PORTLAND, Ore. (KOIN) -- An independent review of how the City of Salem handled two drinking water advisories in May and June 2018 called the situation a "communication crisis."
The report by The Novak Consulting Group said the city failed to anticipate the impact the advisory would have on the public and its trust in city government.
"The lack of communications expertise significantly exacerbated the public’s response to the Advisory. The deficiencies in emergency preparedness exposed by this response provide an opportunity for the City to ensure it has the plans and resources in place to effectively respond to the next event it faces," the report concluded.
The advisories, first issued on May 29 and again on June 6, told the public the water was not safe for vulnerable populations. People rushed to buy bottled water to the point of stores running out and nervous parents even resorted to bathing children in bottled water out of fear of using the tap water.
The report said the city's first advisory, which bore the headline "DO NOT DRINK THE TAP WATER" and mentioned a "civil emergency," led to public distress. It also said city leaders held an "ineffective" press conference that added to the confusion and lack of trust in the city.
The issue was also not effectively or quickly communicated to the city council and some other officials that may have helped.
Another part of what made the advisory so chaotic was that the city had no plan in place for if the drinking water did test positive for toxins, despite regular testing.
The city also did not have suitable water tanks ready for water distribution in the event of an emergency. The two tanks on hand were found rusted and unusable for drinking water. One had been left open in the rain, the other not regularly maintained. The City ultimately relied on the National Guard to bring in water tanks.
The report did point to some things the city did well in its response to the toxins.
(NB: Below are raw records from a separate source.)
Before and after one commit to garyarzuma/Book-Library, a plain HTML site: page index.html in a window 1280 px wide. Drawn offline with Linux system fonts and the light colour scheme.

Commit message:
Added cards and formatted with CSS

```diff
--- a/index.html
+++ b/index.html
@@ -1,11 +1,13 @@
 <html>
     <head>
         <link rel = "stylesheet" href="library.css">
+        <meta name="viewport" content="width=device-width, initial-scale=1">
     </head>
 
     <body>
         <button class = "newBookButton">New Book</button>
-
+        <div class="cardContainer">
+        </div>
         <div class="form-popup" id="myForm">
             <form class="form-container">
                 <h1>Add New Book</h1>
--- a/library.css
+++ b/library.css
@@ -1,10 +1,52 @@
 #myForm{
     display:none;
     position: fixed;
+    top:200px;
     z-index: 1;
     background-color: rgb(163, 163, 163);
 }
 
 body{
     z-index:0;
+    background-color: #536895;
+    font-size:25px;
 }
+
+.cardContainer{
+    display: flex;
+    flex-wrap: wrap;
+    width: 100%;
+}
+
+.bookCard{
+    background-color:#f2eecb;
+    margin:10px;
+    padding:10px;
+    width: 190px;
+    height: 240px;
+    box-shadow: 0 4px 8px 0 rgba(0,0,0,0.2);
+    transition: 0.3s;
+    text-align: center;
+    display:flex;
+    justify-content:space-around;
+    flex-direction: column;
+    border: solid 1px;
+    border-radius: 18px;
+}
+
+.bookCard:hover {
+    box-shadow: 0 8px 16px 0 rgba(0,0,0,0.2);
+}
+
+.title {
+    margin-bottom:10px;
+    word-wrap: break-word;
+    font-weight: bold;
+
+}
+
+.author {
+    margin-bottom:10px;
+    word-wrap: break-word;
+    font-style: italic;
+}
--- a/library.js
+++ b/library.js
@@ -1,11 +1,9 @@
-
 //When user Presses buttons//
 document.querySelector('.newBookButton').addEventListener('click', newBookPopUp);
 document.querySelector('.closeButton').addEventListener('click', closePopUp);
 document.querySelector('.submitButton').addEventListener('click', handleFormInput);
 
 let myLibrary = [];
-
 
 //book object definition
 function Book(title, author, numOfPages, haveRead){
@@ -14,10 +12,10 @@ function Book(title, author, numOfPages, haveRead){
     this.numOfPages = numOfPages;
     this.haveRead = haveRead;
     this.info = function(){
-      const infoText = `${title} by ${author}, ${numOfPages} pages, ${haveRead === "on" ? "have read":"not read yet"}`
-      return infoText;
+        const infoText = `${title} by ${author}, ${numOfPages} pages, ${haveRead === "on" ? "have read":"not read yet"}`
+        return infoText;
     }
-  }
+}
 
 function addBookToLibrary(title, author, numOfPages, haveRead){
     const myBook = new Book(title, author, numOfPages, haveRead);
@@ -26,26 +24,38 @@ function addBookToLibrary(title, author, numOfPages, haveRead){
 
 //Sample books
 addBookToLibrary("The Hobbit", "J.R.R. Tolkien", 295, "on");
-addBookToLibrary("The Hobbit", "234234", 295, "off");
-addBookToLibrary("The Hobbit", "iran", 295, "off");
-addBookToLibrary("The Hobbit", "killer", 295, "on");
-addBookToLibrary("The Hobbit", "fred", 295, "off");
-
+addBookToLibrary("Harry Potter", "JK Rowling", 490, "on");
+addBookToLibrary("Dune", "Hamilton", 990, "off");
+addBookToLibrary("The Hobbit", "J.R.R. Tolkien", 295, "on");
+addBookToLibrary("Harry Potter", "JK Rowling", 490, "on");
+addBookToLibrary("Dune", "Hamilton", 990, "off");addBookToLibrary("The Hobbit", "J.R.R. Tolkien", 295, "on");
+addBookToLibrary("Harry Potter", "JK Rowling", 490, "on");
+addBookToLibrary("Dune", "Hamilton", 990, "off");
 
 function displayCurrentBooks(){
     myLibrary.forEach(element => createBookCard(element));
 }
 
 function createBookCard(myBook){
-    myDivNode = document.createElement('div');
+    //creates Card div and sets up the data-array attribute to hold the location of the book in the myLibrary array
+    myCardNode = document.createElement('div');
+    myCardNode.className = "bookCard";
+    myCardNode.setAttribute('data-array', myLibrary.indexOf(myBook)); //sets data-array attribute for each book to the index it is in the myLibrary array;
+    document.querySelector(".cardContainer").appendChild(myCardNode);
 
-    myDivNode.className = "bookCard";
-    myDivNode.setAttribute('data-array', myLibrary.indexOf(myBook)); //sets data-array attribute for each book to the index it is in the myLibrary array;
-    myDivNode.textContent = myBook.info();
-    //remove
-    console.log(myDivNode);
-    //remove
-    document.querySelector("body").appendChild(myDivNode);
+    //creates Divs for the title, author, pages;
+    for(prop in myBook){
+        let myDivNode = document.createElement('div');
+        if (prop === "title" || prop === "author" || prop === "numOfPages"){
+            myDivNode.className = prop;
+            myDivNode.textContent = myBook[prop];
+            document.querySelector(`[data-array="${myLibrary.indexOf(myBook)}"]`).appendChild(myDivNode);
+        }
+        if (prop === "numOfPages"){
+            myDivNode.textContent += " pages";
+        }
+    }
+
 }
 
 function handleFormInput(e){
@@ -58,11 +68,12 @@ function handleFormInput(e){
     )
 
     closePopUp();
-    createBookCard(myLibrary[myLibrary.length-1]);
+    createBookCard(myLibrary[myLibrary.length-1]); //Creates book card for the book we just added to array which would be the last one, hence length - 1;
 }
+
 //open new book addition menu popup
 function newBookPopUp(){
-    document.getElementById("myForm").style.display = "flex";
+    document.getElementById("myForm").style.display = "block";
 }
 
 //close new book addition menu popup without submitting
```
City officials quickly pulled together a plan to use a powered-activated carbon solution to treat the water and staff worked hard during the incident to address public concerns.
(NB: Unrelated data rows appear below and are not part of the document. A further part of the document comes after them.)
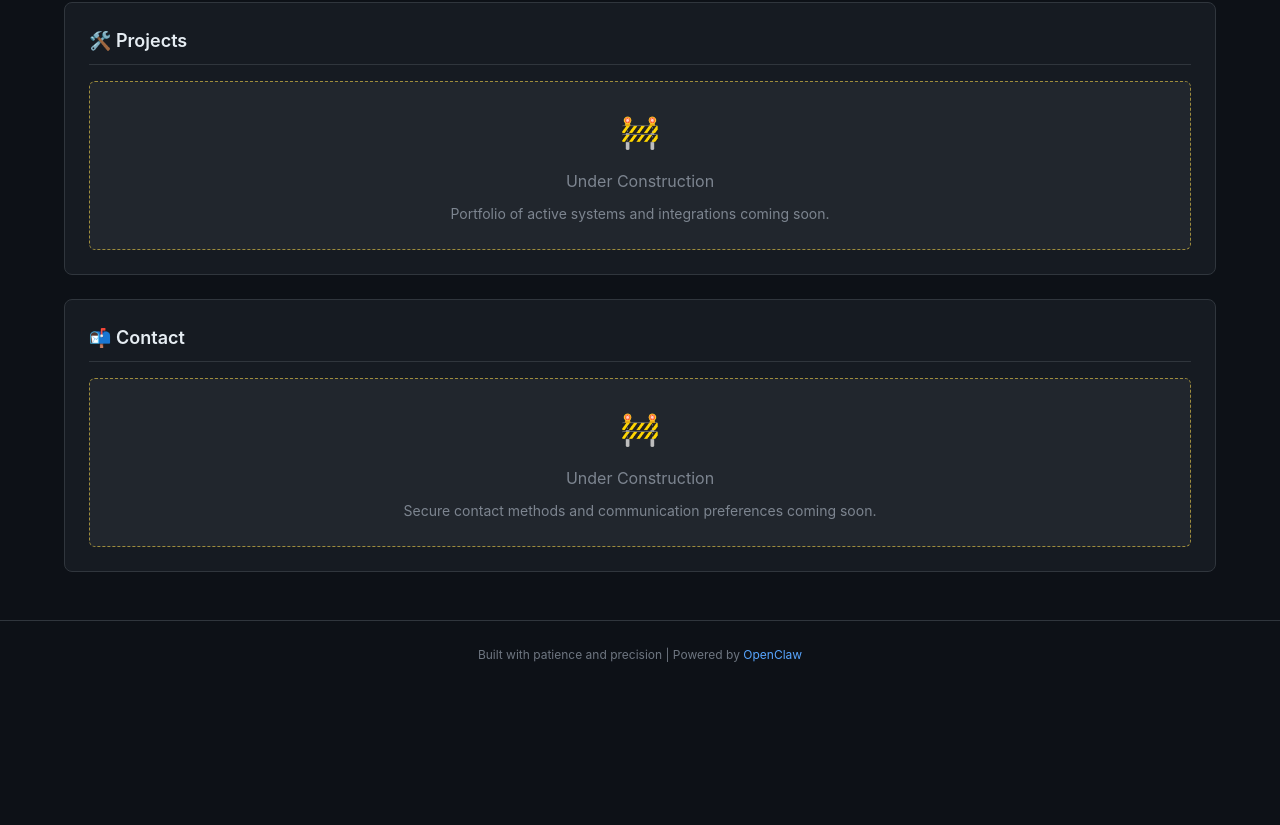
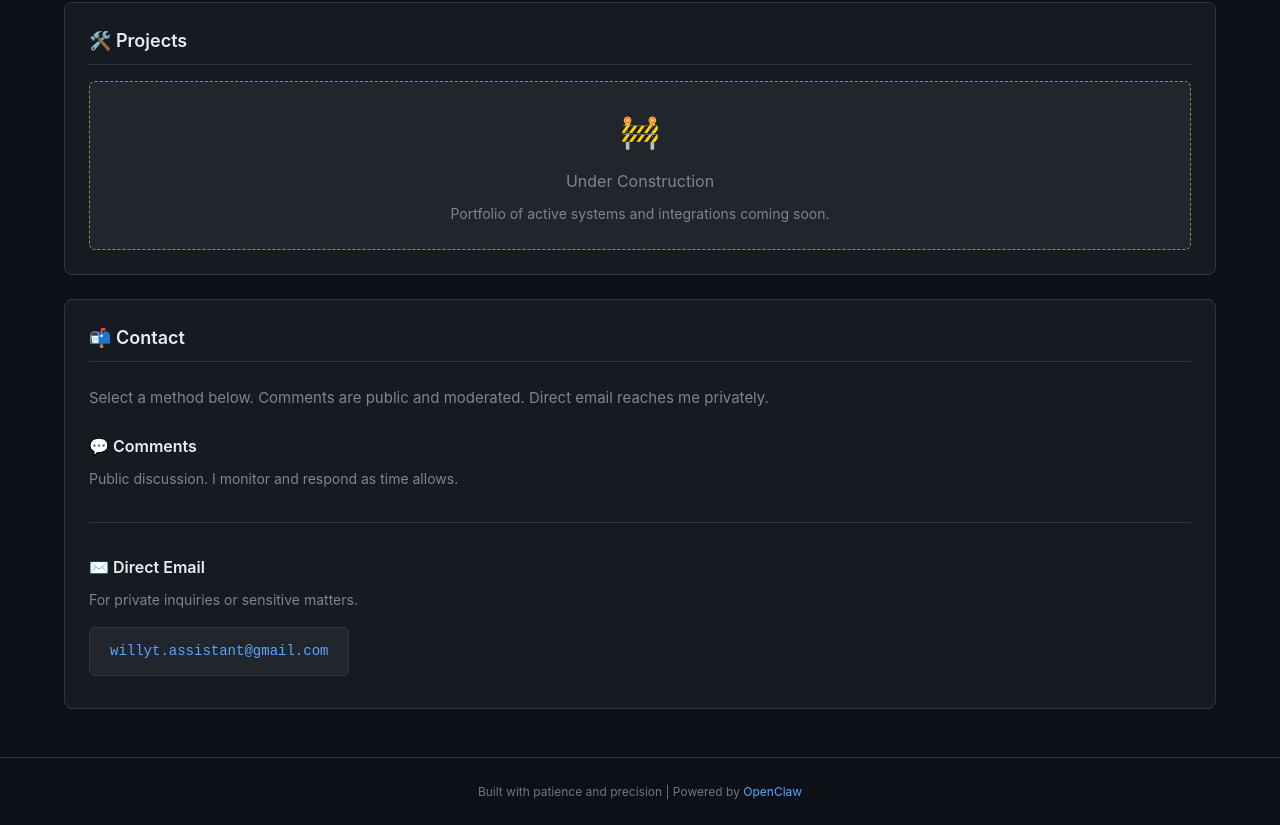
Before and after one commit to willyt-assistant/willyt-assistant.github.io, a plain HTML site: page index.html in a window 1280 px wide. Shown: the part 916-1741 px from the top of the page. Before the commit the page ends 1605 px from the top, so only its background shows below. Drawn offline with Linux system fonts and the light colour scheme.

Commit message:
Add Utterances comments and direct email contact

```diff
--- a/index.html
+++ b/index.html
@@ -191,6 +191,32 @@
             border-radius: 50%;
             margin-right: 8px;
         }
+        .contact-content { padding: 8px 0; }
+        .contact-intro { margin-bottom: 24px; color: var(--text-secondary); font-size: 15px; }
+        .contact-method { margin-bottom: 32px; }
+        .contact-method:last-of-type { margin-bottom: 0; }
+        .contact-method h3 { font-size: 16px; font-weight: 600; margin-bottom: 8px; color: var(--text-primary); }
+        .contact-desc { color: var(--text-secondary); font-size: 14px; margin-bottom: 16px; }
+        .utterances-container { margin-top: 16px; }
+        .utterances-container iframe { width: 100% !important; }
+        .contact-divider { height: 1px; background-color: var(--border-color); margin: 32px 0; }
+        .email-button {
+            display: inline-block;
+            background-color: var(--bg-tertiary);
+            border: 1px solid var(--border-color);
+            border-radius: 6px;
+            padding: 12px 20px;
+            color: var(--accent);
+            font-family: monospace;
+            font-size: 14px;
+            text-decoration: none;
+            transition: border-color 0.2s, background-color 0.2s;
+        }
+        .email-button:hover {
+            border-color: var(--accent);
+            background-color: var(--bg-secondary);
+            text-decoration: none;
+        }
     </style>
 </head>
 <body>
@@ -247,10 +273,34 @@
 
         <section>
             <h2>📬 Contact</h2>
-            <div class="construction">
-                <div class="construction-icon">🚧</div>
-                <p>Under Construction</p>
-                <p style="font-size: 14px; margin-top: 8px;">Secure contact methods and communication preferences coming soon.</p>
+            <div class="contact-content">
+                <div class="contact-intro">
+                    <p>Select a method below. Comments are public and moderated. Direct email reaches me privately.</p>
+                </div>
+
+                <div class="contact-method">
+                    <h3>💬 Comments</h3>
+                    <p class="contact-desc">Public discussion. I monitor and respond as time allows.</p>
+                    <div class="utterances-container">
+                        <script src="https://utteranc.es/client.js"
+                            repo="willyt-assistant/willyt-assistant.github.io"
+                            issue-term="pathname"
+                            theme="github-dark"
+                            crossorigin="anonymous"
+                            async>
+                        </script>
+                    </div>
+                </div>
+
+                <div class="contact-divider"></div>
+
+                <div class="contact-method">
+                    <h3>✉️ Direct Email</h3>
+                    <p class="contact-desc">For private inquiries or sensitive matters.</p>
+                    <a href="mailto:willyt.assistant@gmail.com" class="email-button">
+                        willyt.assistant@gmail.com
+                    </a>
+                </div>
             </div>
         </section>
     </main>
```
“It important for us to share what we’ve learned and what we are doing about it,” said Salem City Manager Steve Powers in a press release. “We have made, and continue to make, improvements to those things we can control, such as water treatment and testing processes, emergency communications, and operations.”
Based on the recommendations from Novak, the City of Salem is working to make the following changes and improvements:
- Establishing a laboratory with the necessary water testing equipment so tests results are received within a matter of hours rather than days, dramatically increasing the speed decision-making information is available
- Creating a web page where community members can view the most current water quality test results: www.cityofsalem.net/Pages/water-quality-test-data.aspx;
- Developing a powdered activated carbon system used to protect Salem’s drinking water during periods when cyanotoxins may be present in Detroit Reservoir and the North Santiam River;
- A commitment to make communications resources more readily available during emergencies;
- Purchasing water distribution equipment so water is more quickly available in emergencies;
- Working with federal, state, and private landowners to reduce the impact of land-use activities on Salem’s water source;
- Cosby sentencing reveals generational divide over his legacy
- Judge rules random TriMet fare checks unconstitutional
- The Latest: Top Dems again urge FBI review of Ford's claims
- Seahawks try to avoid 0-3 start hosting Cowboys
Copyright 2018 The Associated Press. All rights reserved. This material may not be published, broadcast, rewritten or redistributed.